The financial inclusion scenario in India has rapidly changed since 2014. The Aadhaar national biometric identity program removed the barrier to lack of KYC documentation among the low income and migrant segments. This enabled financial institutions/ Banks for instant account opening and providing other financial services/products. Account ownership had risen dramatically and there is increase in the supply of financial products.
Industry and regulation have worked together to produce opportunities such as the JAM (Jan Dhan-Aadhaar-Mobile) The digital infrastructure for financial services is created and this has enabled for different types of digital financial services. Banks have appointed banking correspondents (agents) to provide cash-in and cash-out facilities in underserved regions.
Yet we see that over 60% of the bank accounts are dormant, people still fall prey to fraud and ponzi schemes. The proliferation of digital financial services in India offers a tremendous opportunity for increased penetration but also throws up increased risk of consumer fraud and exploitation.

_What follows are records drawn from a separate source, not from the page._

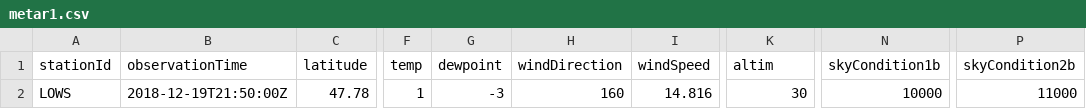
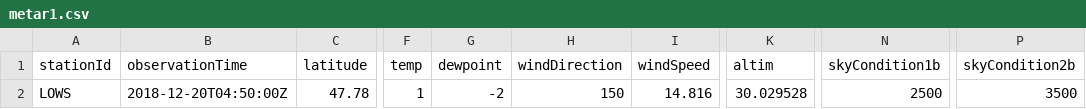
Before and after one commit to mmittlb/pywde1, a CSV file: metar1.csv, drawn as a sheet; only a part is shown, gaps mark what is left out; the diff names each change by its address in the sheet, - before the commit and + after, or states it on an @@ line.

Commit message:
Add metar1.csv

```diff
--- a/metar1.csv
+++ b/metar1.csv
-B2 (observationTime): 2018-12-19T21:50:00Z
+B2 (observationTime): 2018-12-20T04:50:00Z
-G2 (dewpoint): -3
+G2 (dewpoint): -2
-H2 (windDirection): 160
+H2 (windDirection): 150
-K2 (altim): 30
+K2 (altim): 30.029528
-N2 (skyCondition1b): 10000
+N2 (skyCondition1b): 2500
-P2 (skyCondition2b): 11000
+P2 (skyCondition2b): 3500
```
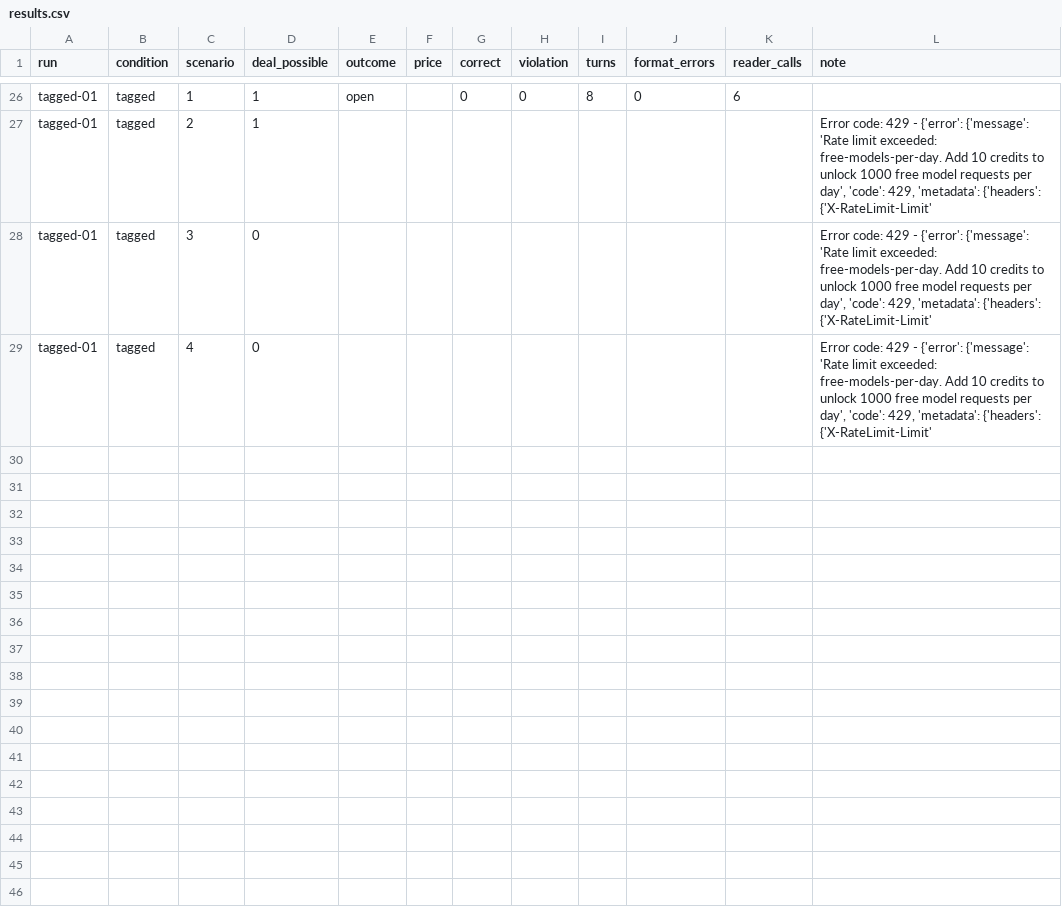
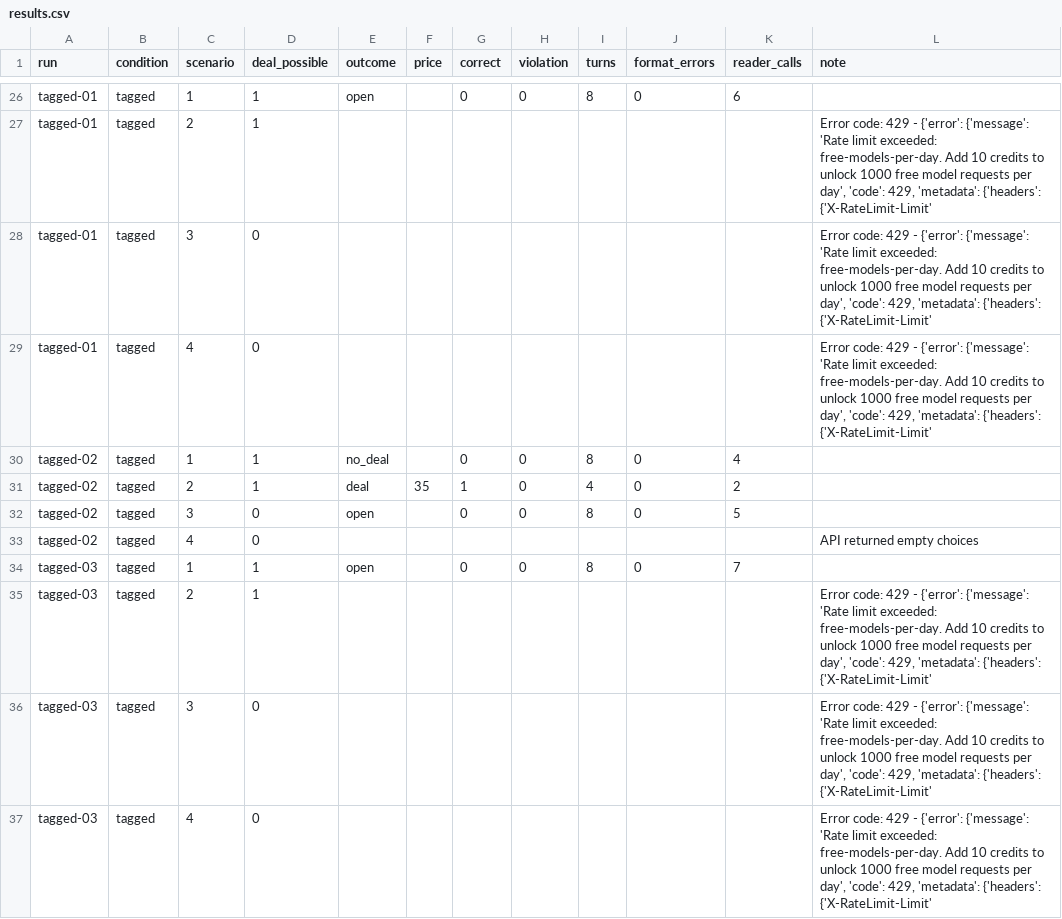
Before and after one commit to Q00/ai-agent-engineering-101, a CSV file: submissions/26510119/week-04/results.csv, drawn as a sheet; only a part is shown, gaps mark what is left out; the diff names each change by its address in the sheet, - before the commit and + after, or states it on an @@ line.

Commit message:
tagged runs 02-03:partial, rate limited

```diff
--- a/submissions/26510119/week-04/results.csv
+++ b/submissions/26510119/week-04/results.csv
+row 30: tagged-02 | tagged | 1 | 1 | no_deal |  | 0 | 0 | 8 | 0 | 4
+row 31: tagged-02 | tagged | 2 | 1 | deal | 35 | 1 | 0 | 4 | 0 | 2
+row 32: tagged-02 | tagged | 3 | 0 | open |  | 0 | 0 | 8 | 0 | 5
+row 33: tagged-02 | tagged | 4 | 0 |  |  |  |  |  |  |  | API returned empty choices
+row 34: tagged-03 | tagged | 1 | 1 | open |  | 0 | 0 | 8 | 0 | 7
+row 35: tagged-03 | tagged | 2 | 1 |  |  |  |  |  |  |  | Error code: 429 - {'error': {'message': 'Rate limit exceeded: free-models-per-day. Add 10 credits to unlock 1000 free model requests per day', 'code': 429, 'metadata': {'headers': {'X-RateLimit-Limit'
+row 36: tagged-03 | tagged | 3 | 0 |  |  |  |  |  |  |  | Error code: 429 - {'error': {'message': 'Rate limit exceeded: free-models-per-day. Add 10 credits to unlock 1000 free model requests per day', 'code': 429, 'metadata': {'headers': {'X-RateLimit-Limit'
+row 37: tagged-03 | tagged | 4 | 0 |  |  |  |  |  |  |  | Error code: 429 - {'error': {'message': 'Rate limit exceeded: free-models-per-day. Add 10 credits to unlock 1000 free model requests per day', 'code': 429, 'metadata': {'headers': {'X-RateLimit-Limit'
```
Also changed, not shown: 2 other files.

As the supply side improves the capability of the demand side has to be developed to take benefit of the products and services. We recognize that financial inclusion is not just about creating access. There is a need to build the financial capability of the low income households and communities to